Monday, 31 March 2008
this workers life
This (workers) life
It seems beggars can’t be choosy.
Over my working years I have had many and varied jobs. I always kept the wolf from the door by doing what was necessary and sometimes found an ideal job. Good pay good company and something to flex the brain a little.
But as I grow older and with no qualifications except life experience I am no longer in demand. I tried to get qualified in my early twenties, but those life experiences called and I hitchhiked around the world.
In this modern age when everything is instant and accessible my life experiences amount to very little.
So I found myself gaining a CV as long as your arm. Farm work came and went. Archaeological digs sustained me for 5 years. Being a lollypop lady helped out with the kids at school, and night work helping print the newspaper gave me the experience of big bags under my eyes.
Working in a hospital gave me the unforgettable experience of seeing open heart surgery, and more gall stones than a gravel path.
But nothing could prepare me for my latest job at the meatworks
There was a big palaver at the beginning. Q fever injections followed 2 days induction where we learnt about the herding of cattle, and the intricacies of offal.
The grand tour opened our eyes to the wholesale world of killing and cutting up.
Once pleasant animals with doughy eyes chewing their way through grass are miraculously transformed into a plethora of different bits.
Some of those bits end up in Japan, others in Canada, all proudly displaying an Australian sticker.
We were assigned our different areas on completion of induction. Whether Human Resources matched the applicant to the job I couldn’t be sure, but I was in the boning room, others more unfortunate by my estimation went to the killing floor, or the offal room.
The boning room is kept at 8 degrees, so working requires layers of clothes under our whites. All 200 odd employees wear white trousers, overcoats and green aprons. The item of attire that stands out is the white balaclava. All you see are people’s eyes and nose, which is a great leveller.

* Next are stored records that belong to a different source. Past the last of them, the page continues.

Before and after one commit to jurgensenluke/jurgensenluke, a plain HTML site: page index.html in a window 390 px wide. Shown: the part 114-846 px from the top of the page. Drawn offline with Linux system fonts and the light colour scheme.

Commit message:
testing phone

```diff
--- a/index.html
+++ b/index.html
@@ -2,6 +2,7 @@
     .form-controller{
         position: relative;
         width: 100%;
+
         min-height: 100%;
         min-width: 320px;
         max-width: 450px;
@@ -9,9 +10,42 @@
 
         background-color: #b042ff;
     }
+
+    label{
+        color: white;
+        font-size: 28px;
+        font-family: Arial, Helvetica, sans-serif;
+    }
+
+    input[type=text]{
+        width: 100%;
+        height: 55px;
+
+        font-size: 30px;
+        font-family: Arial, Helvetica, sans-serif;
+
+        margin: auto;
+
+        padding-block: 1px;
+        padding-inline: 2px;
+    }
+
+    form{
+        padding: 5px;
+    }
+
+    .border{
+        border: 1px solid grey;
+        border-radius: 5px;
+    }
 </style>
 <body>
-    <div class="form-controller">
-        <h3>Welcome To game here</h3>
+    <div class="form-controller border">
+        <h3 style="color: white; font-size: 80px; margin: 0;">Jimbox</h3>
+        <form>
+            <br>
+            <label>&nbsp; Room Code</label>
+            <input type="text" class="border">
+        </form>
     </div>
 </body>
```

Human hands can accomplish so much more than a machine. The meatworks have harnessed this thought and use our opposable thumb and our natural dexterity to their absolute advantage.
Packers grab cuts of meat off the belt and bag them in less than a nano second. Box boys make cardboard boxes in the blink of an eye, and put plastic liners in them.
Slicers hook meat off the line and deftly cut it into steaks or trim fat off rump or cube rolls. But it is the boners that are at the top of the pecking order. They stand above the rest cutting though the hanging carcass, their movement orchestrated to the particular task. Shins and knuckles, intercostals, silversides and rumps. They work at a furious pace the knife turning and twisting to niggle out a cut of meat.
I pack. My hands swell from the constant repetition and the cold. The girl’s says it’s usual.
My back aches from hauling 9kg rumps and bagging them. My feet are numb from wearing rubber boots, and yet I like it. It is good hard honest labour. We earn every cent, and although we are only a number on our balaclava there is a comraderie that can’t be found in an office, or in a call centre. We are one big machine working together to a common end. Just don’t send me to the offal room.